::: RECORDS SHOWN

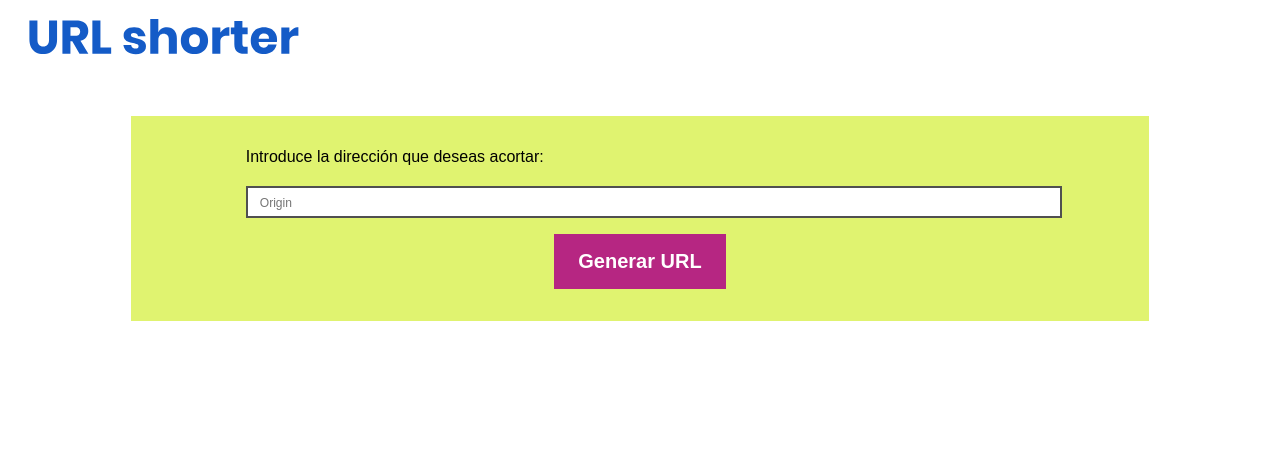
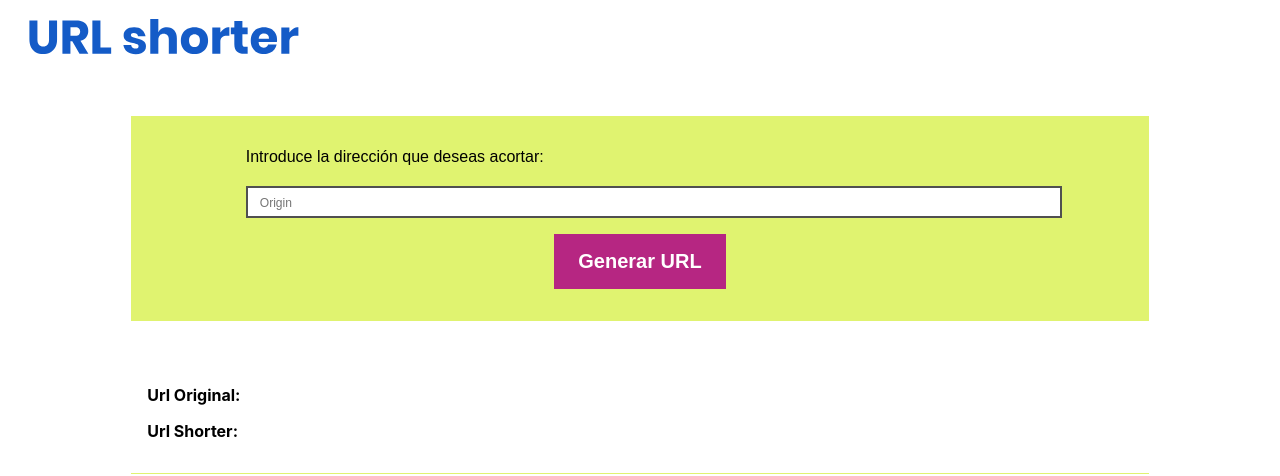
Before and after one commit to astherTrinidad/url-shorter, a React (Create React App) app in the folder url-shorter-front/: page / in a window 1280 px wide. Shown: the top 476 px of the page. Built offline with nearby package versions, Linux system fonts and the light colour scheme.

Commit message:
add urlData component

```diff
--- a/url-shorter-front/src/components/molecules/urlData/styled.js
+++ b/url-shorter-front/src/components/molecules/urlData/styled.js
@@ -0,0 +1,24 @@
+import styled from "styled-components";
+import colors from "../../../assets/colors";
+
+const ContainerData = styled.div`
+  border-bottom: 1px solid ${colors.lightGreen};
+  padding: 1rem;
+  width: 80%;
+  margin: 0 auto;
+`;
+
+const TextData = styled.p`
+  font-size: 1rem;
+  color: ${colors.black};
+  font-weight: bold;
+`;
+
+const TextLink = styled.a`
+  color: ${colors.blue};
+  font-size: 1.25rem;
+  font-weight: normal;
+  cursor: pointer;
+`;
+
+export { ContainerData, TextData, TextLink };
--- a/url-shorter-front/src/components/molecules/urlData/view.js
+++ b/url-shorter-front/src/components/molecules/urlData/view.js
@@ -0,0 +1,18 @@
+import React from "react";
+import { ContainerData, TextData, TextLink } from "./styled";
+
+const UrlData = ({ originText, shorterText }) => {
+  return (
+    <ContainerData>
+      <TextData>Url Original:</TextData>
+      <TextLink>{originText} </TextLink>
+
+      <TextData>Url Shorter:</TextData>
+      <TextLink href={originText} target="_blank" rel="redirect">
+        {shorterText}
+      </TextLink>
+    </ContainerData>
+  );
+};
+
+export default UrlData;
--- a/url-shorter-front/src/components/pages/dashboard/view.js
+++ b/url-shorter-front/src/components/pages/dashboard/view.js
@@ -77,7 +77,7 @@ const Dashboard = () => {
               onClick={handleCreateUrl}
             />
           </form>
-          {/* <UrlData originText={urlData.origin} shorterText="" /> */}
+          <UrlData originText={urlData.origin} shorterText={urlData.shorter} />
         </main>
       </Container>
     </ComponentStyled>
```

::::::

**DIRECTIONS FOR THIS TASK**
Filter the records above and return every line that holds the word "ContainerData".

**RESULT OF THE TASK**
+const ContainerData = styled.div`
+export { ContainerData, TextData, TextLink };
+import { ContainerData, TextData, TextLink } from "./styled";
+    <ContainerData>
+    </ContainerData>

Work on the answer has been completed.